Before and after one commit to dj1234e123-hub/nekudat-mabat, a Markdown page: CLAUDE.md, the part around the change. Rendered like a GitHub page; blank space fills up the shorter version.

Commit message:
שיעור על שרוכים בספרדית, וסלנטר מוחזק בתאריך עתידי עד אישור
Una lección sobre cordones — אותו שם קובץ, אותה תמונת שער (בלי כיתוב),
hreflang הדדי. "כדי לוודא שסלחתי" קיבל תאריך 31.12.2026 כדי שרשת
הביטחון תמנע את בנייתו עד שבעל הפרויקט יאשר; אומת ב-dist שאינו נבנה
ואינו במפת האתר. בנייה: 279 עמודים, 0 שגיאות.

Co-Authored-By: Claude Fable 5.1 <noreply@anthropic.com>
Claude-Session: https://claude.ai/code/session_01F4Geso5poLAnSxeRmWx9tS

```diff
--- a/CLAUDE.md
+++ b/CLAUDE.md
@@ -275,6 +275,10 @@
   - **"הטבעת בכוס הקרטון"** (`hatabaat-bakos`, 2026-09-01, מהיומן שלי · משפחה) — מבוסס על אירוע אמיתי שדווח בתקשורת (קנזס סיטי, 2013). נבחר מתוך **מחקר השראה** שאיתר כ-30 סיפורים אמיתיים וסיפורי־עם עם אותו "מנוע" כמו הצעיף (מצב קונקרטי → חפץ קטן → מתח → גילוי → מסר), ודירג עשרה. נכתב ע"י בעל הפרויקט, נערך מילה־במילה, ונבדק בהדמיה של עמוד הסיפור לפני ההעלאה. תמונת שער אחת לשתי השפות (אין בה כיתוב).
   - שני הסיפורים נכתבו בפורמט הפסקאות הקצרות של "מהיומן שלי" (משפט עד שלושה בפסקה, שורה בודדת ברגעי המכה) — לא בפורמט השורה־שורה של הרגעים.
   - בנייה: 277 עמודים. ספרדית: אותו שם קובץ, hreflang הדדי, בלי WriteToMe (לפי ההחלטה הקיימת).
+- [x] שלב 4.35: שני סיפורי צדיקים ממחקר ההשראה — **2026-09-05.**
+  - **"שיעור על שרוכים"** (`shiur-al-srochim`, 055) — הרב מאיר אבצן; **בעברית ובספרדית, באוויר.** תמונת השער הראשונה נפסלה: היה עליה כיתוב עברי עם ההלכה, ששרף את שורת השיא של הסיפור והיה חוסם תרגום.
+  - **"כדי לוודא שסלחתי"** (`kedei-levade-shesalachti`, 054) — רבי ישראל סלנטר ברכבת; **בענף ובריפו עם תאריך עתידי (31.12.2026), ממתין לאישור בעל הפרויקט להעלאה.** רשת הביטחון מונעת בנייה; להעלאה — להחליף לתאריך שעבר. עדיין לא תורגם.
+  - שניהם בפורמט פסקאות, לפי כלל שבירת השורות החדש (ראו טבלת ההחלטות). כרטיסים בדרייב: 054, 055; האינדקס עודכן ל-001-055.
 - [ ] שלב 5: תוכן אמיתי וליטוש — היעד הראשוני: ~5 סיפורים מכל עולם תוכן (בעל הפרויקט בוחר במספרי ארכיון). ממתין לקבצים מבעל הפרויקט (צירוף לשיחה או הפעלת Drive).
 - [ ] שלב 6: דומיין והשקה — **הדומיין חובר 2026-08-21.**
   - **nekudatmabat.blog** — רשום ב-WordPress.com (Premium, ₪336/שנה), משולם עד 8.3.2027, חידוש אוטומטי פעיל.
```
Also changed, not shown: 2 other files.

• **Task**:
Look over the records above and filter for each line with the word "hreflang".

• **Completed task**:
hreflang הדדי. "כדי לוודא שסלחתי" קיבל תאריך 31.12.2026 כדי שרשת
   - בנייה: 277 עמודים. ספרדית: אותו שם קובץ, hreflang הדדי, בלי WriteToMe (לפי ההחלטה הקיימת).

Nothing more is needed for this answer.